Even if you're changing both countries and sectors, your past experience can be spun as a unique asset. For example, many foreign businesses want someone who can help them successfully launch or translate their products into English-speaking, western marketplaces. Just by virtue of having some work experience prior to your MBA, you have the inside scoop on business culture and growth strategies in a country that will play a key role to international business interests.
You're also likely a native English speaker, which can be an intensely sought-after skill for foreign employers looking to dominate western markets. In other words, you are more qualified than you think; it's just about spinning the right story to become attractive to foreign employers.
5. Practice Leaving Your Comfort Zone
Working and living abroad can come at a cost. Your post-MBA international job probably shouldn't be the first time you leave your comfort zone. Being flexible and adaptable is a highly-prized skill for foreign hiring managers.
Make sure you educate yourself about salaries abroad, bureaucratic structures, and cultural customs. Where you can, take on assignments and work with people that you might encounter in your country of choice. The shape and feel of the workday there may look very different from what you're used to, and the more you can adapt, the better.
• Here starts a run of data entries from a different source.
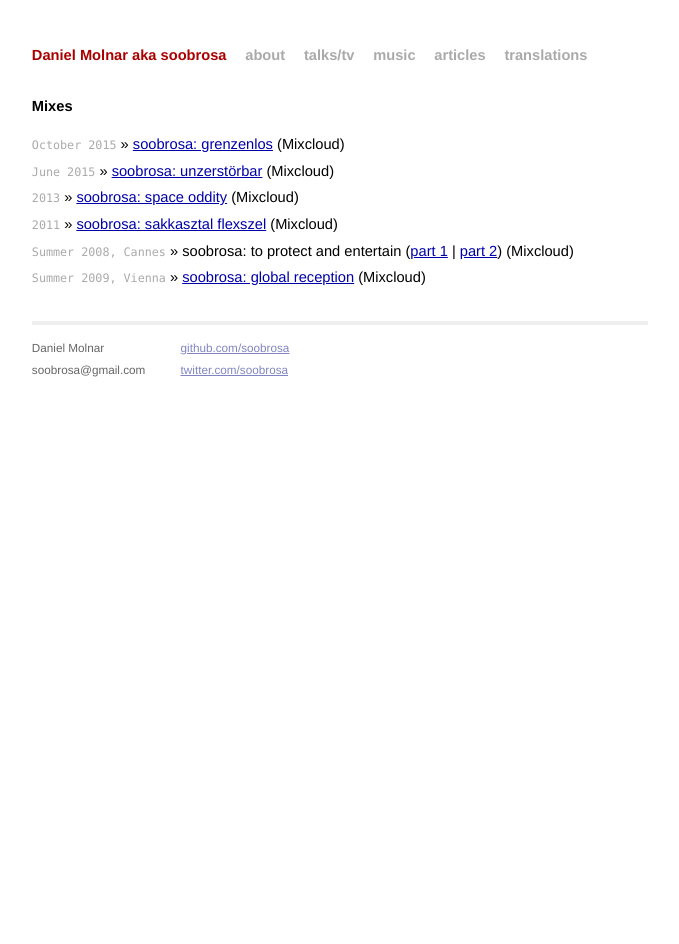
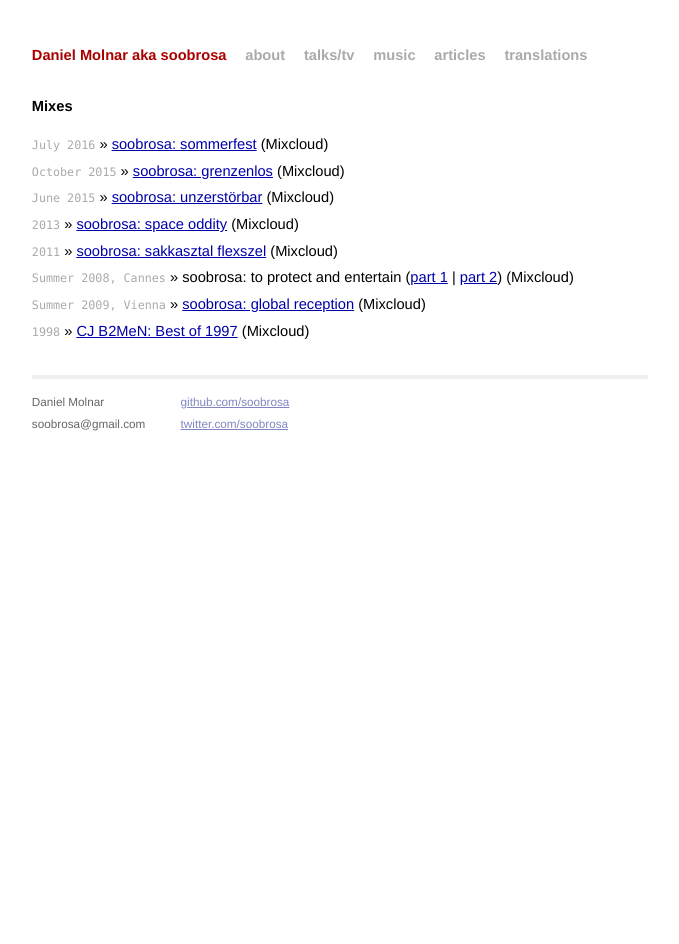
Before and after one commit to mojombo/mojombo.github.io, a Jekyll site: the page built from music.html, in a window 1280 px wide. Shown: the whole page, without its empty margins (300-979 px from the left). Built offline with Jekyll 4.4.1, drawn with Linux system fonts in a browser that asks for light colours.

Commit message:
Add a talk, some mixes and relate bio to reality.

```diff
--- a/about.html
+++ b/about.html
@@ -37,9 +37,9 @@ span{color:#333;}
 	<div id="about">
 		<h1>Daniel Molnar, data nerd.</h1>
 
-<p>I'm a data scientist at <a href="http://www.6wunderkinder.com/">6Wunderkinder</a>. <a href="http://merac.us/">Meracus Consulting</a> is our family firm with my wife providing professional services. Now we live in Berlin, Germany with our two daughters.</p>
+<p>I used to be a senior applied and data scientist at <a href="http://www.6wunderkinder.com/">6Wunderkinder</a> now part of <a href="http://www.microsoft.com/">Microsoft</a>. Meracus Consulting was our family firm with my wife providing professional services. Now we live in Berlin, Germany with our two daughters.</p>
 
-<p>In my non-existent free time I do fun data projects as one half of <a href="http://dataeast.co/about">DataEast & Co.</a>, take part in data competitions at <a href="http://stats.kaggle.com/users/45551/soobrosa">Kaggle</a> and publish Python tools at <a href="https://github.com/soobrosa">github</a>.</p>
+<p>In my non-existent free time I do fun data projects as one half of DataEast & Co., take part in data competitions at <a href="http://stats.kaggle.com/users/45551/soobrosa">Kaggle</a> and publish Python tools at <a href="https://github.com/soobrosa">github</a>.</p>
 
 <p>I'm a builder. I've co-funded businesses like <a href="http://www.digitalnatives.hu/">Digital Natives</a>, <a href="http://www.system.coedu.hu/">Coedu</a>, <a href="http://www.carnationgroup.com/">Carnation</a>, <a href="http://tyrell.hu/">Tyrell Hungary</a> and media entities like <a href="http://www.emasa.hu/print.php?id=1853">Subbacultcha</a>, <a href="http://www.pararadio.hu/">Pararadio</a>, Sziget Rádió 96.</a></p>
 
--- a/media.html
+++ b/media.html
@@ -6,6 +6,7 @@ title: soobrosa
 <div id="home">
   <h1>Media</h1>
   <ul class="posts">
+    <li><span>October 2016</span> &raquo; Keynote: Data Janitor 101 (<a href="http://www.slideshare.net/soobrosa/data-janitor-101">slides)</a>
     <li><span>June 2016</span> &raquo; Presentation: Migrating a data stack from AWS to Azure (via Raspberry Pi) (<a href="https://www.youtube.com/watch?v=QhXPANTd9nE">video</a> | <a href="https://www.youtube.com/watch?v=9X7_nzZbZsA">interview</a> | <a href="http://www.slideshare.net/soobrosa/migrating-a-data-stack-from-aws-to-azure-via-raspberry-pi">slides)</a>
     <li><span>May 2016</span> &raquo; <a href="https://berlinbuzzwords.de/news/inside-berlin-buzzwords-interview-daniel-molnar">Inside Berlin Buzzwords: an Interview with Daniel Molnar"</a></li>
     <li><span>June 2015</span> &raquo; <a href="http://www.slideshare.net/soobrosa/6w-bp-datashow">Presentation: Being a Data Janitor for 10m+ Users</a>
--- a/music.html
+++ b/music.html
@@ -6,11 +6,13 @@ title: soobrosa
 <div id="home">
   <h1>Mixes</h1>
   <ul class="posts">
+    <li><span>July 2016</span> &raquo; <a href="https://www.mixcloud.com/soobrosa/soobrosa-sommerfest/">soobrosa: sommerfest</a> (Mixcloud)
     <li><span>October 2015</span> &raquo; <a href="https://www.mixcloud.com/soobrosa/soobrosa-grenzenlos/">soobrosa: grenzenlos</a> (Mixcloud)
     <li><span>June 2015</span> &raquo; <a href="https://www.mixcloud.com/soobrosa/soobrosa-unzerstörbar/">soobrosa: unzerstörbar</a> (Mixcloud)
     <li><span>2013</span> &raquo; <a href="https://www.mixcloud.com/soobrosa/soobrosa-space-oddity/">soobrosa: space oddity</a> (Mixcloud)
     <li><span>2011</span> &raquo; <a href="https://www.mixcloud.com/soobrosa/soobrosa-sakkasztal-flexszel/">soobrosa: sakkasztal flexszel</a> (Mixcloud)
     <li><span>Summer 2008, Cannes</span> &raquo; soobrosa: to protect and entertain (<a href="https://www.mixcloud.com/soobrosa/soobrosa-to-protect-and-entertain-part-1/">part 1</a> | <a href="https://www.mixcloud.com/soobrosa/soobrosa-to-protect-and-entertain-part-2/">part 2</a>) (Mixcloud)
     <li><span>Summer 2009, Vienna</span> &raquo; <a href="https://www.mixcloud.com/soobrosa/soobrosa-global-reception/">soobrosa: global reception</a> (Mixcloud)
+     <li><span>1998</span> &raquo; <a href="https://www.mixcloud.com/soobrosa/cj-b2men-best-of-1997/">CJ B2MeN: Best of 1997</a> (Mixcloud)
   </ul>
 </div>
```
6. Embrace Your Student ID
Many people get their MBA in their 30s, so they haven't been accustomed to using their student IDs for a while. However, if there's a grace period after your MBA, you might want to research how you can maximize your "student" status for work opportunities.
For example, many countries offer a "working holiday" visa for young people or for recent graduates. These opportunities can serve as great springboards for more permanent work opportunities in a country. If you don't have the flexibility to move somewhere and look for work for a while (and with MBA loans to pay back, that's understandable!), these options can guarantee some income shortly after you arrive.
You can absolutely get a job abroad after getting your MBA, but the earlier you prepare, the better.
Also, make your goals known - to your fellow grads, your favorite professors, your internship employers, and any other connections you make along your MBA path. The louder you can be about moving abroad, the more likely people are to think of you when they encounter work opportunities. For further resources on this subject, check out: